According to a new report from WalletHub, Louisiana has the worst healthcare in the country.
Meanwhile, Hawaii has claimed the best state healthcare title once again.
Last year, Healthline reported on annual healthcare rankings by the United Health Foundation, the nonprofit arm of UnitedHealth Group.
WalletHub’s report is similar, but uses its own set of metrics for weighting its rankings.
Their results are similar, despite the different varying methodologies.
WalletHub assigned point values based on three primary scores:
- Cost included factors such as the price of medical and dental visits, as well as average insurance premiums.
- Access assessed things like the number of physicians per capita, quality of public health systems, and Medicaid acceptance rates.
- Outcomes looked at major health concerns, including infant mortality, heart disease, and cancer risks.
Bayou healthcare problems
At the top of the list, Hawaii is followed by Iowa, Minnesota, New Hampshire, and the District of Columbia for best healthcare.
On the other end of the spectrum, the worst begin with Louisiana, followed by Mississippi, Alaska, Arkansas, and North Carolina.
Mark Diana, PhD, chair of Tulane University Department of Global Health Management and Policy, told Healthline that while he’s not happy with the rankings, he’s not surprised by them.
“I think it’s true that it’s fairly consistent that Louisiana ranks near the bottom in most efforts to evaluate the general health of states,” he said. “Typically we go back and forth with Mississippi for 49 and 50.”
“Louisiana is a poor state, and it’s a very rural state,” said Diana. “Those two things tend to go hand in hand, and they also go hand in hand with poorer health outcomes.”
Recent census data indicate that Louisiana is one of the poorest states in the United States.
Median household income there is only $45,727, meanwhile the state’s poverty rate is 19.6 percent — the third highest in the country behind New Mexico and Mississippi.
About 1.5 million people out of 4.5 million are on Medicaid in Louisiana, he noted. That’s a third of the population.
“If you accept, and I do accept this, and I think that most health policy people agree, that having insurance improves access, and if you have access to a usual source of care, whether it's a primary care physician or whatever, that tends to mean that you have better health outcomes,” he said.
The state will need to fight for improved outcomes because, along with poverty, major health epidemics are also plaguing Louisiana.
Currently, the state has some of the highest rates of cancer and heart disease in the country.
Louisiana’s rate of heart disease is mirrored in its rates of obesity and smoking, both of which are above the national average.
“I think it’s also poor diet,” says Diana. “Louisiana obviously has a reputation for really good food and really unhealthy food.”
What causes poor healthcare

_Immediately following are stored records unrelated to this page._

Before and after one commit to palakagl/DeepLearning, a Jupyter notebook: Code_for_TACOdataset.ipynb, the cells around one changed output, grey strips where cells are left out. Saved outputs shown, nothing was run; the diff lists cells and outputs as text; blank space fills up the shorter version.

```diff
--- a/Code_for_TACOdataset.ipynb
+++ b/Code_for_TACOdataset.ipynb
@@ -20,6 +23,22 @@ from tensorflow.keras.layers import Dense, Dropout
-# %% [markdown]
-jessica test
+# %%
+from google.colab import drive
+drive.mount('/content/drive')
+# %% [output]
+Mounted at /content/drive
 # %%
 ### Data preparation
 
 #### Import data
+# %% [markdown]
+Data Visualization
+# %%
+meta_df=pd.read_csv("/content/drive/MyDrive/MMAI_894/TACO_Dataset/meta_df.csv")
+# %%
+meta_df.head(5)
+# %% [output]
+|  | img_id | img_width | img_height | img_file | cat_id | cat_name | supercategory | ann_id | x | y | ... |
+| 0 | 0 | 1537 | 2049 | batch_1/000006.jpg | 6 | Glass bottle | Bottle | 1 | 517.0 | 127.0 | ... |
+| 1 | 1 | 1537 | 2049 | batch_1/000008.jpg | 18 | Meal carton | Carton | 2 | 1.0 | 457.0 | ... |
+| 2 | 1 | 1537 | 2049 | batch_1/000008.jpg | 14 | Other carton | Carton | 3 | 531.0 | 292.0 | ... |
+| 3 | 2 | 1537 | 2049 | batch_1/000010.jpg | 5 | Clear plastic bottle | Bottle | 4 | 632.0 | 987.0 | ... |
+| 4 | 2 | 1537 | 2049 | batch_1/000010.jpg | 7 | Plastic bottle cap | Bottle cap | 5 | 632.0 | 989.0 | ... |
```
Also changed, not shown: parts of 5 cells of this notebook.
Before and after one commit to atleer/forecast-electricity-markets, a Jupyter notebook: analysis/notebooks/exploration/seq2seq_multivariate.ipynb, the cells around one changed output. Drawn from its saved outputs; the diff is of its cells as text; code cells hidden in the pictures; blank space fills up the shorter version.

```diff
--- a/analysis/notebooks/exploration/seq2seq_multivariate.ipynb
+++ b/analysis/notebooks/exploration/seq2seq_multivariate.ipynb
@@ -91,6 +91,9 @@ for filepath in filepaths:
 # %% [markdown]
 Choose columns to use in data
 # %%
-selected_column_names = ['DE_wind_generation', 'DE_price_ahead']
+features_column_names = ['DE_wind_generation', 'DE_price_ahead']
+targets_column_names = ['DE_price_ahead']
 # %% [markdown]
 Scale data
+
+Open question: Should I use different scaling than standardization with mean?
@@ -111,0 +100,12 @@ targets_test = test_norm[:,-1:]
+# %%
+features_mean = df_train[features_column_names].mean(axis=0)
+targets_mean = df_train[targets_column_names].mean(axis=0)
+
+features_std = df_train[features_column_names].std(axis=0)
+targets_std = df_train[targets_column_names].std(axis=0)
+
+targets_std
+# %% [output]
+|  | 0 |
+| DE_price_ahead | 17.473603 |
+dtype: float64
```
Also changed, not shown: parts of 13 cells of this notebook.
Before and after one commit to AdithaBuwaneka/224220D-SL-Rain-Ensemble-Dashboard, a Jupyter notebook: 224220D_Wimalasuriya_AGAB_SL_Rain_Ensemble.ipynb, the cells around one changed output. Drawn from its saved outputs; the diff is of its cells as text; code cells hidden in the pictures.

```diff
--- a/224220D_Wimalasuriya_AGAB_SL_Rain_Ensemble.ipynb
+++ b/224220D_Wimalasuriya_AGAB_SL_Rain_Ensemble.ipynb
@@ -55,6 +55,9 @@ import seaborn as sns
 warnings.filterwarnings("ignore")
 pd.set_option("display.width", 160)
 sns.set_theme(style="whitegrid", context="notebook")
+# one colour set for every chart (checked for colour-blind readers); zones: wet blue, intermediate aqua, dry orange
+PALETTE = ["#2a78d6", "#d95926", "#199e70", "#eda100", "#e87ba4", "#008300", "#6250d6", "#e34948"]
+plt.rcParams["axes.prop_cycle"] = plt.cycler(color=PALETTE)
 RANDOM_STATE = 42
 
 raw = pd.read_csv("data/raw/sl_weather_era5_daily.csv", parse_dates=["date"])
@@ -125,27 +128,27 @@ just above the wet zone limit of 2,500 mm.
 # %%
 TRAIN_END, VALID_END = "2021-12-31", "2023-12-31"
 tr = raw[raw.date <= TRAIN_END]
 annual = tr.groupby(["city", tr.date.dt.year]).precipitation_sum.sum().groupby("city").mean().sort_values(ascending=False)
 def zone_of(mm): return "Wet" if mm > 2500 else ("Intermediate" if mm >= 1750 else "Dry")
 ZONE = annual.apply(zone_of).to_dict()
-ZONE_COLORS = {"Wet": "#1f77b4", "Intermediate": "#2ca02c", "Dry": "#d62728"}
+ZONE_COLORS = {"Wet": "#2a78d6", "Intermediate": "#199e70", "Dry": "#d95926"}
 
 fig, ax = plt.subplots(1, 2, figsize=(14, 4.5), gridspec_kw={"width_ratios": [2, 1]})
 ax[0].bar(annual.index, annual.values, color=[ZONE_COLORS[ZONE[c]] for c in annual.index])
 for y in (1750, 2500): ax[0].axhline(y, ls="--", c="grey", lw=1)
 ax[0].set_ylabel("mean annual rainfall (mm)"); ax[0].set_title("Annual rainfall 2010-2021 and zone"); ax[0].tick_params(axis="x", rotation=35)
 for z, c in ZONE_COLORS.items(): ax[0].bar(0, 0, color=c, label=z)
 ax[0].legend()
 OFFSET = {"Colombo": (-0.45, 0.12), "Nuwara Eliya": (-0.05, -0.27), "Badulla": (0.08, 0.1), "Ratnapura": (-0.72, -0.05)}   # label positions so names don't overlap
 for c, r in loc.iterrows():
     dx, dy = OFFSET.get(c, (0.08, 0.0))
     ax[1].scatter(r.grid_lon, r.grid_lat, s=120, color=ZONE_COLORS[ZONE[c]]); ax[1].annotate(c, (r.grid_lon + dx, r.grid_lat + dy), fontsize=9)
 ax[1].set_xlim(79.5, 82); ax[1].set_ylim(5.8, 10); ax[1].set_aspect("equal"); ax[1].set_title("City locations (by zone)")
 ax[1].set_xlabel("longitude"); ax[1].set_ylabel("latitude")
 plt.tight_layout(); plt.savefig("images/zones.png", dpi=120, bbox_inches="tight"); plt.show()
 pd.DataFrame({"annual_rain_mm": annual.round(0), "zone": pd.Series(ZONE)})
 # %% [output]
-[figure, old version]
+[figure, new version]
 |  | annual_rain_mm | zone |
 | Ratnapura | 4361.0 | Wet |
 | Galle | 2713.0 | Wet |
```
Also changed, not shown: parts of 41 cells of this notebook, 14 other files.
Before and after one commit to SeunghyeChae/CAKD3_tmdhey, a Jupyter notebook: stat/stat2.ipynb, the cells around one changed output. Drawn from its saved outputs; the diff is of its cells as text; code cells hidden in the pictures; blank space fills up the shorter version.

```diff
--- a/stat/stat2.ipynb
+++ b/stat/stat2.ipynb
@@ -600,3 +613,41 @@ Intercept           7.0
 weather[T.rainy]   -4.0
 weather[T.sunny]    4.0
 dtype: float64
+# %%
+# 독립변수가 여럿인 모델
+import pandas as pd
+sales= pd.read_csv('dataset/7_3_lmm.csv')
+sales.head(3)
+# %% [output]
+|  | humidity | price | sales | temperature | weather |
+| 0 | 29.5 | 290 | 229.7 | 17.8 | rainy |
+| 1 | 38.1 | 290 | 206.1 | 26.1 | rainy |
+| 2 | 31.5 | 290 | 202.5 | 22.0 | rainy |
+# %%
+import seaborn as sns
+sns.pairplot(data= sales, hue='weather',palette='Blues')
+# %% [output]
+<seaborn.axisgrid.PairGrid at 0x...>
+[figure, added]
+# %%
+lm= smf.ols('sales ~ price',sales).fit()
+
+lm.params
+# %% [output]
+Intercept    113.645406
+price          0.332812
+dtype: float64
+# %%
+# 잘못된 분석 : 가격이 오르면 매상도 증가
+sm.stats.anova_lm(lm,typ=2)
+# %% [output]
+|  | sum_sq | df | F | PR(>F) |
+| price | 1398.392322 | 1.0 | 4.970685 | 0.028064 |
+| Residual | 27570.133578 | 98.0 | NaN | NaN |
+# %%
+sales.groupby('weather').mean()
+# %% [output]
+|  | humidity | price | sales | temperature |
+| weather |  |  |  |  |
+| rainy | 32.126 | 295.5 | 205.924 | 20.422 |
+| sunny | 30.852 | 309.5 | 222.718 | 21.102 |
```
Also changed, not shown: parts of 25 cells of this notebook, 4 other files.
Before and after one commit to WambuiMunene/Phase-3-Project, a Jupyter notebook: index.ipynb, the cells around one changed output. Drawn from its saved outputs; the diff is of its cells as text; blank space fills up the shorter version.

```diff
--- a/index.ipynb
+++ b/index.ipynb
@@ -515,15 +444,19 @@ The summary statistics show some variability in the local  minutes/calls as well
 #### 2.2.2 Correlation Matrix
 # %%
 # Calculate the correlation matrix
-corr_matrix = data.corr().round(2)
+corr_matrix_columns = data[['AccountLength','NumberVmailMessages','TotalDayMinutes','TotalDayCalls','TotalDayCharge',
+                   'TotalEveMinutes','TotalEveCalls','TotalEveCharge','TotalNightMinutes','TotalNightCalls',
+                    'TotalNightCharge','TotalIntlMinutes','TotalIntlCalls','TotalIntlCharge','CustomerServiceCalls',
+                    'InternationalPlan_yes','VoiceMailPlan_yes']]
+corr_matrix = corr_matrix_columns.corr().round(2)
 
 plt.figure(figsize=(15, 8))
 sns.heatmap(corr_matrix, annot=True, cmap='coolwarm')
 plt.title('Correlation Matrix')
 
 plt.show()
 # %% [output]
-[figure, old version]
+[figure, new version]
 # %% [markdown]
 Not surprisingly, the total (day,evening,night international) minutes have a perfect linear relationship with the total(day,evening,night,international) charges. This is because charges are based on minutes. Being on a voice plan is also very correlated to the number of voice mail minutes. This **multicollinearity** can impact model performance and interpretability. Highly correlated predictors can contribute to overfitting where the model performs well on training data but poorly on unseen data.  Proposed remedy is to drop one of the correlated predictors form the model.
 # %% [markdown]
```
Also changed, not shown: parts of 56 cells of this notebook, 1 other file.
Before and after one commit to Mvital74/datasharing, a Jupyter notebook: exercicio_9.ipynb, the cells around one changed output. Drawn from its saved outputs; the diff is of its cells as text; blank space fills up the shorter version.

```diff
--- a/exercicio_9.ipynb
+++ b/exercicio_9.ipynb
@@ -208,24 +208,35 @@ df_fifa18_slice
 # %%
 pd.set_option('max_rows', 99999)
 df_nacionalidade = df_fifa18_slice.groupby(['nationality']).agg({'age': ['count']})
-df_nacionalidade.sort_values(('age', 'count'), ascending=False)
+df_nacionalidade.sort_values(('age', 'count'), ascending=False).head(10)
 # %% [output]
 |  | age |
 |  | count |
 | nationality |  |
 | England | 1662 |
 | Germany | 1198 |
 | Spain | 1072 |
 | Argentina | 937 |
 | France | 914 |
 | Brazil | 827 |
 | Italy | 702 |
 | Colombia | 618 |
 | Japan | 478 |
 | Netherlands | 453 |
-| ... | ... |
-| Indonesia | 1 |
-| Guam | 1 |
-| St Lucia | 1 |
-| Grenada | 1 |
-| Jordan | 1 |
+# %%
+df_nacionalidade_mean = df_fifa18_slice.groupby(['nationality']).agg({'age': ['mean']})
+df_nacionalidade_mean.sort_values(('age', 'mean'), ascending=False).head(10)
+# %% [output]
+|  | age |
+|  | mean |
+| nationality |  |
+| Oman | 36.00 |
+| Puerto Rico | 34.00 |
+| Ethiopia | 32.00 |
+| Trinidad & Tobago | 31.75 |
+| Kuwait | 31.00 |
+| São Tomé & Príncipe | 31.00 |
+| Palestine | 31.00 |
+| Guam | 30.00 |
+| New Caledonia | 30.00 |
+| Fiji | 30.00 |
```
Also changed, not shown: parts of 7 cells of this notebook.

Community or behavioral elements of healthcare, such as diet and exercise, are factors that will impact a healthcare system, but tend to reside outside the medical community’s direct control, said Diana.
Delivery of medical care — acute moments when healthcare is sought out by an individual due to an illness — Diana believes is only a smaller element of a state’s health, dwarfed by many more external factors.
That connection is relevant to the state’s high cancer rates, which Diana attributes to industry and chemical manufacturing.
“Louisiana has a stretch along the Mississippi River just west of New Orleans that’s populated with lots of refineries and plants that have earned it the reputation of being called ‘cancer alley,’” Diana said.
“My suspicion is that if you remove those [areas] from the data, we probably would not be in the top any longer. I think that’s not a statewide phenomenon,” he added.
Making healthcare improvements
Diana is also confident that Louisiana is making strides in certain areas of healthcare, even if they aren’t necessarily reflected in this year’s rankings.
Infant mortality rates have dramatically improved over the past few years. Diana said that’s thanks largely to Medicaid, which has provided insurance to single pregnant women and children.
Diana also said that through the Medicaid expansion, the state is continually looking into improving their programs.
Finally, he stressed that were some of these rankings better controlled for certain outside factors, they could perhaps look different.
“In defense of Louisiana, I’d argue that some of these things, like poverty and rurality, are very difficult to influence,” says Diana. “I suspect if we adjusted for the level of poverty or how much rural population there is, we wouldn’t look quite so bad.”